YOUR ASSIGNMENT:
Report each line of the data that includes the word "maxRating".

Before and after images
================================

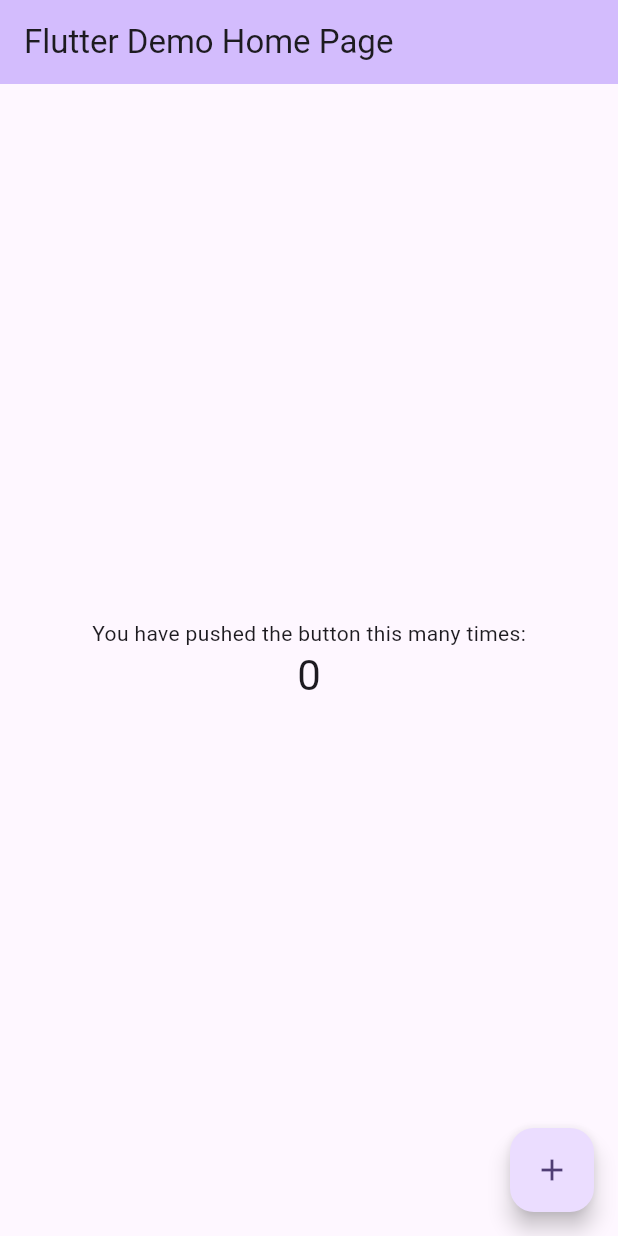
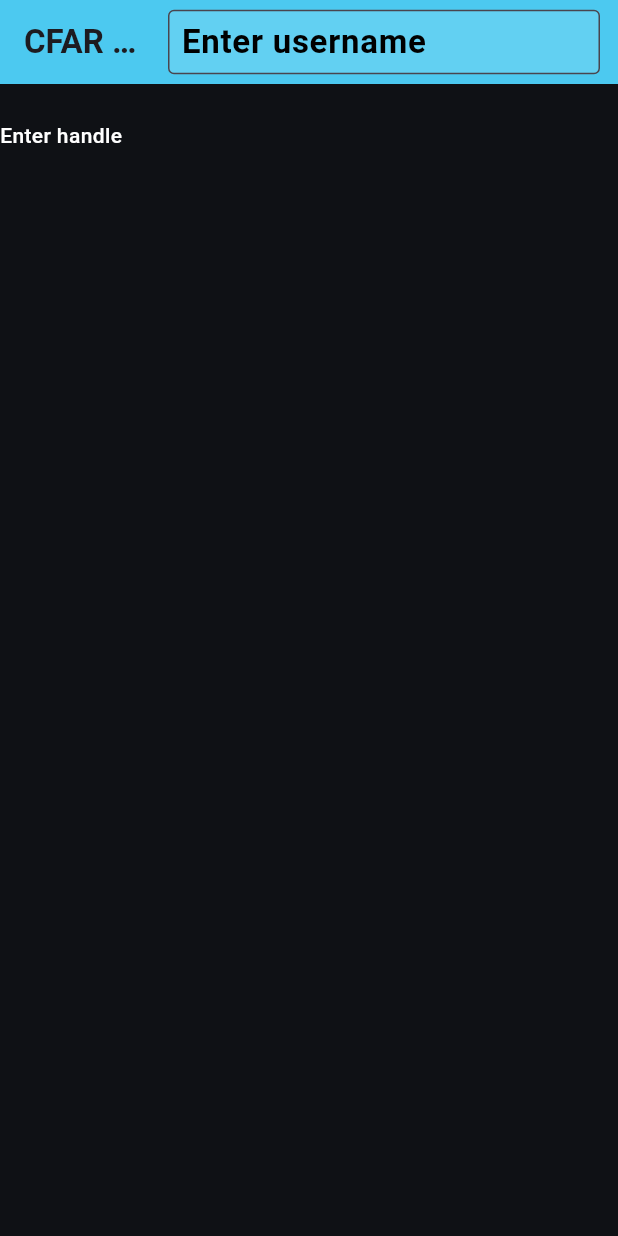
Before and after one commit to hrujul15/cf_analyser, a Flutter app: the screen it shows after launch, on a phone screen of 412 x 824 dp. Run offline on Flutter 3.47's test engine with Material 3 defaults, Android fonts, the phone set to English and light mode, and no system bars; our stand-ins replace fl_chart; Roboto replaces fonts that are missing (Rajdhani).

Commit message:
feat: Add user info screen

```diff
--- a/lib/main.dart
+++ b/lib/main.dart
@@ -1,4 +1,5 @@
 import 'package:flutter/material.dart';
+import 'package:cfar/pages/home_screen.dart';
 
 void main() {
   runApp(const MyApp());
@@ -7,116 +8,16 @@ void main() {
 class MyApp extends StatelessWidget {
   const MyApp({super.key});
 
-  // This widget is the root of your application.
   @override
   Widget build(BuildContext context) {
     return MaterialApp(
       title: 'Flutter Demo',
       theme: ThemeData(
-        // This is the theme of your application.
-        //
-        // TRY THIS: Try running your application with "flutter run". You'll see
-        // the application has a purple toolbar. Then, without quitting the app,
-        // try changing the seedColor in the colorScheme below to Colors.green
-        // and then invoke "hot reload" (save your changes or press the "hot
-        // reload" button in a Flutter-supported IDE, or press "r" if you used
-        // the command line to start the app).
-        //
-        // Notice that the counter didn't reset back to zero; the application
-        // state is not lost during the reload. To reset the state, use hot
-        // restart instead.
-        //
-        // This works for code too, not just values: Most code changes can be
-        // tested with just a hot reload.
-        colorScheme: .fromSeed(seedColor: Colors.deepPurple),
+        colorScheme: ColorScheme.fromSeed(seedColor: Colors.deepPurple),
+        useMaterial3: true,
+        fontFamily: 'Rajdhani',
       ),
-      home: const MyHomePage(title: 'Flutter Demo Home Page'),
+      home: const HomeScreen(),
     );
   }
 }
-
-class MyHomePage extends StatefulWidget {
-  const MyHomePage({super.key, required this.title});
-
-  // This widget is the home page of your application. It is stateful, meaning
-  // that it has a State object (defined below) that contains fields that affect
-  // how it looks.
-
-  // This class is the configuration for the state. It holds the values (in this
-  // case the title) provided by the parent (in this case the App widget) and
-  // used by the build method of the State. Fields in a Widget subclass are
-  // always marked "final".
-
-  final String title;
-
-  @override
-  State<MyHomePage> createState() => _MyHomePageState();
-}
-
-class _MyHomePageState extends State<MyHomePage> {
-  int _counter = 0;
-
-  void _incrementCounter() {
-    setState(() {
-      // This call to setState tells the Flutter framework that something has
-      // changed in this State, which causes it to rerun the build method below
-      // so that the display can reflect the updated values. If we changed
-      // _counter without calling setState(), then the build method would not be
-      // called again, and so nothing would appear to happen.
-      _counter++;
-    });
-  }
-
-  @override
-  Widget build(BuildContext context) {
-    // This method is rerun every time setState is called, for instance as done
-    // by the _incrementCounter method above.
-    //
-    // The Flutter framework has been optimized to make rerunning build methods
-    // fast, so that you can just rebuild anything that needs updating rather
-    // than having to individually change instances of widgets.
-    return Scaffold(
-      appBar: AppBar(
-        // TRY THIS: Try changing the color here to a specific color (to
-        // Colors.amber, perhaps?) and trigger a hot reload to see the AppBar
-        // change color while the other colors stay the same.
-        backgroundColor: Theme.of(context).colorScheme.inversePrimary,
-        // Here we take the value from the MyHomePage object that was created by
-        // the App.build method, and use it to set our appbar title.
-        title: Text(widget.title),
-      ),
-      body: Center(
-        // Center is a layout widget. It takes a single child and positions it
-        // in the middle of the parent.
-        child: Column(
-          // Column is also a layout widget. It takes a list of children and
-          // arranges them vertically. By default, it sizes itself to fit its
-          // children horizontally, and tries to be as tall as its parent.
-          //
-          // Column has various properties to control how it sizes itself and
-          // how it positions its children. Here we use mainAxisAlignment to
-          // center the children vertically; the main axis here is the vertical
-          // axis because Columns are vertical (the cross axis would be
-          // horizontal).
-          //
-          // TRY THIS: Invoke "debug painting" (choose the "Toggle Debug Paint"
-          // action in the IDE, or press "p" in the console), to see the
-          // wireframe for each widget.
-          mainAxisAlignment: .center,
-          children: [
-            const Text('You have pushed the button this many times:'),
-            Text(
-              '$_counter',
-              style: Theme.of(context).textTheme.headlineMedium,
-            ),
-          ],
-        ),
-      ),
-      floatingActionButton: FloatingActionButton(
-        onPressed: _incrementCounter,
-        tooltip: 'Increment',
-        child: const Icon(Icons.add),
-      ),
-    );
-  }
-}
--- /dev/null
+++ b/lib/pages/home_screen.dart
@@ -0,0 +1,284 @@
+import 'package:cfar/utils/graph.dart';
+import 'package:flutter/material.dart';
+import 'package:cfar/services/fetch_user_data.dart';
+import 'package:cfar/utils/colors.dart';
+import 'package:cfar/services/fetch_rating_history.dart';
+
+class HomeScreen extends StatefulWidget {
+  const HomeScreen({super.key});
+
+  @override
+  State<HomeScreen> createState() {
+    return _HomeScreenState();
+  }
+}
+
+class _HomeScreenState extends State<HomeScreen> {
+  final TextEditingController _inputHandler = TextEditingController();
+  Future<Profile>? futureProfile;
+  Future<List<int>>? rating;
+  List<int> ratingHistory = [];
+  int min(int a, int b) {
+    if (a < b) {
+      return a;
+    } else {
+      return b;
+    }
+  }
+
+  @override
+  void dispose() {
+    _inputHandler.dispose();
+    super.dispose();
+  }
+
+  @override
+  Widget build(BuildContext context) {
+    final w = MediaQuery.of(context).size.width;
+    final isNarrow = w < 600;
+    print(w);
+    return Scaffold(
+      appBar: AppBar(
+        backgroundColor: Color(0xFF4CC9F0),
+        title: const Text(
+          'CFAR - Codeforces Analyzer & Recommender',
+          style: TextStyle(fontWeight: FontWeight.w700),
+        ),
+        actions: [
+          SizedBox(
+            width: 300,
+
+            child: Padding(
+              padding: const EdgeInsets.only(right: 12.0),
+              child: TextField(
+                controller: _inputHandler,
+
+                onSubmitted: (value) {
+                  setState(() {
+                    if (value.isNotEmpty) {
+                      futureProfile = fetchProfile(value);
+                      rating = fetchRatingHistory(value);
+                    }
+                  });
+
+                  rating!.then((result) {
+                    setState(() {
+                      ratingHistory = result;
+                    });
+                  });
+                },
+                style: const TextStyle(
+                  color: Colors.black,
+                  fontWeight: FontWeight.w700,
+                  fontSize: 22,
+                ),
+                decoration: const InputDecoration(
+                  contentPadding: EdgeInsets.all(5),
+                  hintText: 'Enter username',
+                  hintStyle: TextStyle(color: Colors.black),
+                  filled: true,
+                  fillColor: Colors.white12,
+                  border: OutlineInputBorder(),
+                  isDense: true,
+                ),
+              ),
+            ),
+          ),
+        ],
+      ),
+      backgroundColor: Color(0xFF0F1115),
+      body: SingleChildScrollView(
+        child: Padding(
+          padding: const EdgeInsets.only(top: 24),
+          child: Column(
+            children: [
+              // Display profile
+              FutureBuilder<Profile>(
+                future: futureProfile,
+                builder: (context, snapshot) {
+                  if (futureProfile == null) {
+                    return const Text(
+                      "Enter handle",
+                      style: TextStyle(
+                        color: Colors.white,
+                        fontWeight: FontWeight.w500,
+                      ),
+                    );
+                  }
+                  if (snapshot.hasData) {
+                    return Center(
+                      child: Column(
+                        crossAxisAlignment: CrossAxisAlignment.center,
+                        children: [
+                          // 1. PFP + Username row
+                          Row(
+                            mainAxisAlignment: MainAxisAlignment.center,
+                            children: [
+                              ClipRRect(
+                                borderRadius: BorderRadius.circular(
+                                  2,
+                                ), // keep slight rounding
+                                child: Image.network(
+                                  snapshot.data!.titlePhoto ??
+                                      "https://userpic.codeforces.org/no-title.jpg",
+                                  width: 400,
+                                  height: 400,
+                                  fit: BoxFit.cover,
+                                ),
+                              ),
+                              const SizedBox(width: 20),
+                              Column(
+                                children: [
+                                  coloredHandle(snapshot.data!, context),
+                                  // const SizedBox(height: 10),
+
+                                  // 2. Min Rating (placeholder logic)
+                                  Row(
+                                    children: [
+                                      Text(
+                                        "Current Rating: ",
+                                        style: TextStyle(
+                                          color: Colors.white,
+                                          fontWeight: FontWeight.w600,
+                                          fontSize: 28,
+                                        ),
+                                      ),
+                                      Text(
+                                        "${snapshot.data!.rating ?? "Unrated"}",
+                                        style: TextStyle(
+                                          color: getCFColor(
+                                            snapshot.data!.rating,
+                                          ),
+                                          fontSize: 28,
+                                          fontWeight: FontWeight.w600,
+                                        ),
+                                      ),
+                                    ],
+                                  ),
+
+                                  // 3. Max Rating
+                                  Row(
+                                    children: [
+                                      Text(
+                                        "Max Rating: ",
+                                        style: TextStyle(
+                                          color: Colors.white,
+                                          fontWeight: FontWeight.w600,
+                                          fontSize: 28,
+                                        ),
+                                      ),
+                                      Text(
+                                        "${snapshot.data!.maxRating ?? "Unrated"}",
+                                        style: TextStyle(
+                                          color: getCFColor(
+                                            snapshot.data!.maxRating,
+                                          ),
+                                          fontWeight: FontWeight.w600,
+                                          fontSize: 28,
+                                        ),
+                                      ),
+                                    ],
+                                  ),
+                                  Text(
+                                    "Recent Contests",
+                                    style: TextStyle(
+                                      color: Colors.white,
+                                      fontWeight: FontWeight.w600,
+                                      fontSize: 18,
+                                    ),
+                                  ),
+                                  const SizedBox(height: 10),
+
+                                  // 4. Last 5 contests (PLACEHOLDER CHIPS)
+                                  Wrap(
+                                    spacing: 8,
+                                    children: List.generate(
+                                      min(5, ratingHistory.length),
+                                      (index) {
+                                        int n = ratingHistory.length;
+                                        List<String> values = [];
+                                        for (int i = n - 1; i >= 1; --i) {
+                                          int val =
+                                              ratingHistory[i] -
+                                              ratingHistory[i - 1];
+                                          if (val > 0) {
+                                            values.add("+$val");
+                                          } else {
+                                            values.add(val.toString());
+                                          }
+                                        }
+
+                                        final val = values[index];
+                                        final isPlus = val.startsWith("+");
+                                        final isMinus = val.startsWith("-");
+
+                                        return Container(
+                                          padding: const EdgeInsets.symmetric(
+                                            horizontal: 10,
+                                            vertical: 6,
+                                          ),
+                                          decoration: BoxDecoration(
+                                            color: isPlus
+                                                ? Colors.green[900]
+                                                : isMinus
+                                                ? Colors.red[900]
+                                                : Colors.grey,
+                                            borderRadius: BorderRadius.circular(
+                                              5,
+                                            ),
+                                          ),
+                                          child: Text(
+                                            val,
+                                            style: const TextStyle(
+                                              color: Colors.white,
+                                              fontWeight: FontWeight.w600,
+                                            ),
+                                          ),
+                                        );
+                                      },
+                                    ),
+                                  ),
+
+                                  const SizedBox(height: 15),
+                                ],
+                              ),
+                            ],
+                          ),
+
+                          // Graph
+                          // FutureBuilder<List<int>>(
+                          //   future: rating,
+                          //   builder: (context, snapshot) {
+                          //     if (!snapshot.hasData) {
+                          //       return const CircularProgressIndicator();
+                          //     }
+                          //     // data = snapshot.data!;
+                          //     return RatingGraph(ratingHistory: snapshot.data!);
+                          //   },
+                          // ),
+                          // // Builder(builder: builder)
+                          RatingGraph(ratingHistory: ratingHistory),
+                        ],
+                      ),
+                    );
+                  } else if (snapshot.hasError) {
+                    return Text(
+                      '${snapshot.error}',
+                      style: TextStyle(
+                        color: Colors.red,
+                        fontWeight: FontWeight.w500,
+                      ),
+                    );
+                  }
+
+                  // By default, show a loading spinner.
+                  return const CircularProgressIndicator();
+                },
+              ),
+            ],
+          ),
+        ),
+      ),
+    );
+  }
+}
--- /dev/null
+++ b/lib/services/fetch_user_data.dart
@@ -0,0 +1,84 @@
+import 'dart:convert';
+
+import 'package:http/http.dart' as http;
+
+// Fetch User data
+
+Future<Profile> fetchProfile(String username) async {
+  String url = "https://codeforces.com/api/user.info?handles=$username";
+  final response = await http.get(Uri.parse(url));
+  final data = jsonDecode(response.body);
+
+  if (data["status"] == "OK") {
+    return Profile.fromJson(data["result"][0]);
+  } else {
+    throw Exception('Profile doesn\'t exist');
+
+  }
+}
+
+class Profile {
+  int? lastOnlineTimeSeconds;
+  int? rating;
+  int? friendOfCount;
+  String? titlePhoto;
+  String? handle;
+  String? avatar;
+  String? firstName;
+  int? contribution;
+  String? organization;
+  String? rank;
+  int? maxRating;
+  int? registrationTimeSeconds;
+  String? maxRank;
+
+  Profile({
+    this.lastOnlineTimeSeconds,
+    this.rating,
+    this.friendOfCount,
+    this.titlePhoto,
+    this.handle,
+    this.avatar,
+    this.firstName,
+    this.contribution,
+    this.organization,
+    this.rank,
+    this.maxRating,
+    this.registrationTimeSeconds,
+    this.maxRank,
+  });
+
+  Profile.fromJson(Map<String, dynamic> json) {
+    lastOnlineTimeSeconds = json['lastOnlineTimeSeconds'];
+    rating = json['rating'];
+    friendOfCount = json['friendOfCount'];
+    titlePhoto = json['titlePhoto'];
+    handle = json['handle'];
+    avatar = json['avatar'];
+    firstName = json['firstName'];
+    contribution = json['contribution'];
+    organization = json['organization'];
+    rank = json['rank'];
+    maxRating = json['maxRating'];
+    registrationTimeSeconds = json['registrationTimeSeconds'];
+    maxRank = json['maxRank'];
+  }
+
+  Map<String, dynamic> toJson() {
+    final Map<String, dynamic> data = <String, dynamic>{};
+    data['lastOnlineTimeSeconds'] = lastOnlineTimeSeconds;
+    data['rating'] = rating;
+    data['friendOfCount'] = friendOfCount;
+    data['titlePhoto'] = titlePhoto;
+    data['handle'] = handle;
+    data['avatar'] = avatar;
+    data['firstName'] = firstName;
+    data['contribution'] = contribution;
+    data['organization'] = organization;
+    data['rank'] = rank;
+    data['maxRating'] = maxRating;
+    data['registrationTimeSeconds'] = registrationTimeSeconds;
+    data['maxRank'] = maxRank;
+    return data;
+  }
+}
```
Also changed, not shown: lib/services/fetch_rating_history.dart (added, +18 -0 lines), lib/utils/colors.dart (added, +61 -0 lines), lib/utils/graph.dart (added, +118 -0 lines), pubspec.yaml (+20 -1 lines), fonts/Rajdhani-Bold.ttf (added), fonts/Rajdhani-Light.ttf (added), fonts/Rajdhani-Medium.ttf (added), fonts/Rajdhani-Regular.ttf (added), fonts/Rajdhani-SemiBold.ttf (added), 3 other files.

================================

EXERCISE RESPONSE:
+                                        "${snapshot.data!.maxRating ?? "Unrated"}",
+                                            snapshot.data!.maxRating,
+  int? maxRating;
+    this.maxRating,
+    maxRating = json['maxRating'];
+    data['maxRating'] = maxRating;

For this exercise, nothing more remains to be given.